→ **Your instructions**
List each line of the data that holds the string "radius", please.
═════ Data section
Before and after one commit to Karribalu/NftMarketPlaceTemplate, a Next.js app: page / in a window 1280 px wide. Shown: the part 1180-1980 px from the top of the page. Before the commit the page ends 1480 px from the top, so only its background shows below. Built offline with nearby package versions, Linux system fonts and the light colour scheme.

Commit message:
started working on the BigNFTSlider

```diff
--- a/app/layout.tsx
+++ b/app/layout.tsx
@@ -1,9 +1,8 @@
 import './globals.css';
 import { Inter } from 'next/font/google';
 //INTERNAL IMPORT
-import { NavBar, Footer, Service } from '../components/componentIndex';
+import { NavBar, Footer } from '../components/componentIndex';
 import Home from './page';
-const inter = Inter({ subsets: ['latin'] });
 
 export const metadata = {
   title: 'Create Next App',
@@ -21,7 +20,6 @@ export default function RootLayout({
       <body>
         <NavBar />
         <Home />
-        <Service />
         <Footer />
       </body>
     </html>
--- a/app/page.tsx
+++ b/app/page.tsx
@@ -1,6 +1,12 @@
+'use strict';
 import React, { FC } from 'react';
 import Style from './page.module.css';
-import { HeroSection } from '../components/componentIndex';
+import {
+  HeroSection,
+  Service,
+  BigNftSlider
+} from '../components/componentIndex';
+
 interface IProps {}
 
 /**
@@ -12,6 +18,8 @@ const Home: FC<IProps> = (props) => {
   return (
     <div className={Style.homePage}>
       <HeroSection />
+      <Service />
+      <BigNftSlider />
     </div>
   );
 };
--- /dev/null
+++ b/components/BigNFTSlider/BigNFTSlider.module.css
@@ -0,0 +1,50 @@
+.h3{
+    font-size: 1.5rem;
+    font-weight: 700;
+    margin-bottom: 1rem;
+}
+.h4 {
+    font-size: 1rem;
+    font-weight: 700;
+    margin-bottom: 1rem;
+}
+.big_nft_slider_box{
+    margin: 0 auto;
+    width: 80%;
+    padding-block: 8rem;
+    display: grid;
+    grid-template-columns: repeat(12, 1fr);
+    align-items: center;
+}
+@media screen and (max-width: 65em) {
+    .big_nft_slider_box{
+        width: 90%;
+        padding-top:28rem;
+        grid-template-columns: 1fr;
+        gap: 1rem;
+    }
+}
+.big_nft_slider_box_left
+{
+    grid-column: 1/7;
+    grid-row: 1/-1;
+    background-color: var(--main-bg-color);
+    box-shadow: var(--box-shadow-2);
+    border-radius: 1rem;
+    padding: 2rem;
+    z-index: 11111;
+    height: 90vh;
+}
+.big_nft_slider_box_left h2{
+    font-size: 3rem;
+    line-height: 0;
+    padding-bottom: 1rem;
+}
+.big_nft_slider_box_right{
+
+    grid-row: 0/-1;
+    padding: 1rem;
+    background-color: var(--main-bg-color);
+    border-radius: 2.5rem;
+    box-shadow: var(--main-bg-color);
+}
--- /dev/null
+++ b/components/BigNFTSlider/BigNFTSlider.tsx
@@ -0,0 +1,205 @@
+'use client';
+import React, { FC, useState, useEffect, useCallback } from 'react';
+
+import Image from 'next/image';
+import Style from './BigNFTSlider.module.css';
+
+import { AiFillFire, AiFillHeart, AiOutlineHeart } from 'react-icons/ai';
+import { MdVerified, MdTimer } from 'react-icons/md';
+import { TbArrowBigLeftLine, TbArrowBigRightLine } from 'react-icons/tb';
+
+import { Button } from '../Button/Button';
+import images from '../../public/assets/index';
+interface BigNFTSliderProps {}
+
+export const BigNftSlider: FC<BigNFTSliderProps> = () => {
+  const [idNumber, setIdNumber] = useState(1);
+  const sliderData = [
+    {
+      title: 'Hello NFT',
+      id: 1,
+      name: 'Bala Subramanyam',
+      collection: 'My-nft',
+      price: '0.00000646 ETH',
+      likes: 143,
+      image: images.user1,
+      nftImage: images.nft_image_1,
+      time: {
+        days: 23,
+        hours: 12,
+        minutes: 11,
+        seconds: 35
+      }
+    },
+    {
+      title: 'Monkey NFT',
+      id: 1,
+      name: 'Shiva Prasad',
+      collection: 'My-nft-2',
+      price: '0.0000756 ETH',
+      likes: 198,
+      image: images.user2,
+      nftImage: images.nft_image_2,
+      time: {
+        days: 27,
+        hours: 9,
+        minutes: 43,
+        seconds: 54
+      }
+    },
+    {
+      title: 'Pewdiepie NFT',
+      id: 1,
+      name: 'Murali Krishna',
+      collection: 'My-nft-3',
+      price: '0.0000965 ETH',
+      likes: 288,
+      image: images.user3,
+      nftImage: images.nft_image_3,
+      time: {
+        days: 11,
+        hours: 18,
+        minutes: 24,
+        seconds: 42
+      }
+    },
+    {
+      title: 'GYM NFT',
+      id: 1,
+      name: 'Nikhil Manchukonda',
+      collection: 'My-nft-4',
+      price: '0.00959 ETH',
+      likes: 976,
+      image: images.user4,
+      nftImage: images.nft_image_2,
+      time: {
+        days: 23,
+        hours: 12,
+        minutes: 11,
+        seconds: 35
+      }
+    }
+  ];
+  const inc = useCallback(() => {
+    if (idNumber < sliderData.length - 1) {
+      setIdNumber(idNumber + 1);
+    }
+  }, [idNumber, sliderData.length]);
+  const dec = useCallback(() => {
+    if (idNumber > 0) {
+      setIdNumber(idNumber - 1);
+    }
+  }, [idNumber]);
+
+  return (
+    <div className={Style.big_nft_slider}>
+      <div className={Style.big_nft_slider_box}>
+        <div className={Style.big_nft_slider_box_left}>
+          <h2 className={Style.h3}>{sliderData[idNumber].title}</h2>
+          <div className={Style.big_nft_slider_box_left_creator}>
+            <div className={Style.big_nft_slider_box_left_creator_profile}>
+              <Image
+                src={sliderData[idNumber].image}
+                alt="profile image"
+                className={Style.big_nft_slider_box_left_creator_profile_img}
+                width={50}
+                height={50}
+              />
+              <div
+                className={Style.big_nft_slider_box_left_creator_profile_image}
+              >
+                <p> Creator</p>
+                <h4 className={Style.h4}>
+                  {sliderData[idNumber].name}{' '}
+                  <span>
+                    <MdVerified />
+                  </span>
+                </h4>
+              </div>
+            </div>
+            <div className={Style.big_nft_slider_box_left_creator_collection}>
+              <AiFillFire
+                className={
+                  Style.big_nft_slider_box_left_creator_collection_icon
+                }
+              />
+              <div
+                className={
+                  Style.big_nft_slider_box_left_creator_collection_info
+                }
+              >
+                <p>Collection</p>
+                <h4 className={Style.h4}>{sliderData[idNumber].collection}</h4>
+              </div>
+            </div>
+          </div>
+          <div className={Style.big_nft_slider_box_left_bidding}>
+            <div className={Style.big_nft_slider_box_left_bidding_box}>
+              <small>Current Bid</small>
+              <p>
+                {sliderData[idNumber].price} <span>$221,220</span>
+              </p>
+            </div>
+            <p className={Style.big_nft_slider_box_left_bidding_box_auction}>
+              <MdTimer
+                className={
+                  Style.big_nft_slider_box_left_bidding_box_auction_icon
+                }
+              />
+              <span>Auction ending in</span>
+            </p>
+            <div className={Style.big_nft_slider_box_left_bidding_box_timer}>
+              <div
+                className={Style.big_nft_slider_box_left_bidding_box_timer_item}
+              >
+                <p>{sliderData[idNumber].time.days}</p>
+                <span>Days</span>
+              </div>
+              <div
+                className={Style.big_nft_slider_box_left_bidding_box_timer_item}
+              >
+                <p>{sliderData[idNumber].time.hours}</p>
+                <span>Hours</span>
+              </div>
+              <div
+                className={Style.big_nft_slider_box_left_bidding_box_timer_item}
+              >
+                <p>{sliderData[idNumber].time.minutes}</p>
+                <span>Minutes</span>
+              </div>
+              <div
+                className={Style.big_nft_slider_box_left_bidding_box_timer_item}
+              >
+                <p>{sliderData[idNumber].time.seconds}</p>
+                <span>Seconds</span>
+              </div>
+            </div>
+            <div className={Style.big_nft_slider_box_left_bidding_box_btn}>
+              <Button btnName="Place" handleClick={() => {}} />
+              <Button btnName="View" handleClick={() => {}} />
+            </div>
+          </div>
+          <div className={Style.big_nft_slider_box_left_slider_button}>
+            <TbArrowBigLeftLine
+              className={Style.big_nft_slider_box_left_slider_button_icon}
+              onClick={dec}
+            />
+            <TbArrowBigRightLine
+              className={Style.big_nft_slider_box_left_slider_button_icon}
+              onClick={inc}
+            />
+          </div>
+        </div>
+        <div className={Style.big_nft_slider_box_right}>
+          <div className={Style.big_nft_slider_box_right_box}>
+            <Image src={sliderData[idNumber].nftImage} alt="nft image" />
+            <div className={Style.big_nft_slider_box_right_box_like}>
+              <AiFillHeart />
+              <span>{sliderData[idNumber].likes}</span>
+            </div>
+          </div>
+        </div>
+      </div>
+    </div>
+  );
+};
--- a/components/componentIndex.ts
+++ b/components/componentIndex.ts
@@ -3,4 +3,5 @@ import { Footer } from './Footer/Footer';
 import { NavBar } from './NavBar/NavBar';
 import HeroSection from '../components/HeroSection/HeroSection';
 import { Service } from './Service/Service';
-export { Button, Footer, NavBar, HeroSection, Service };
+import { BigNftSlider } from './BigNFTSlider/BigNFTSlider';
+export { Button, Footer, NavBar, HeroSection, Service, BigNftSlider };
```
══════════
→ **Task response**
+    border-radius: 1rem;
+    border-radius: 2.5rem;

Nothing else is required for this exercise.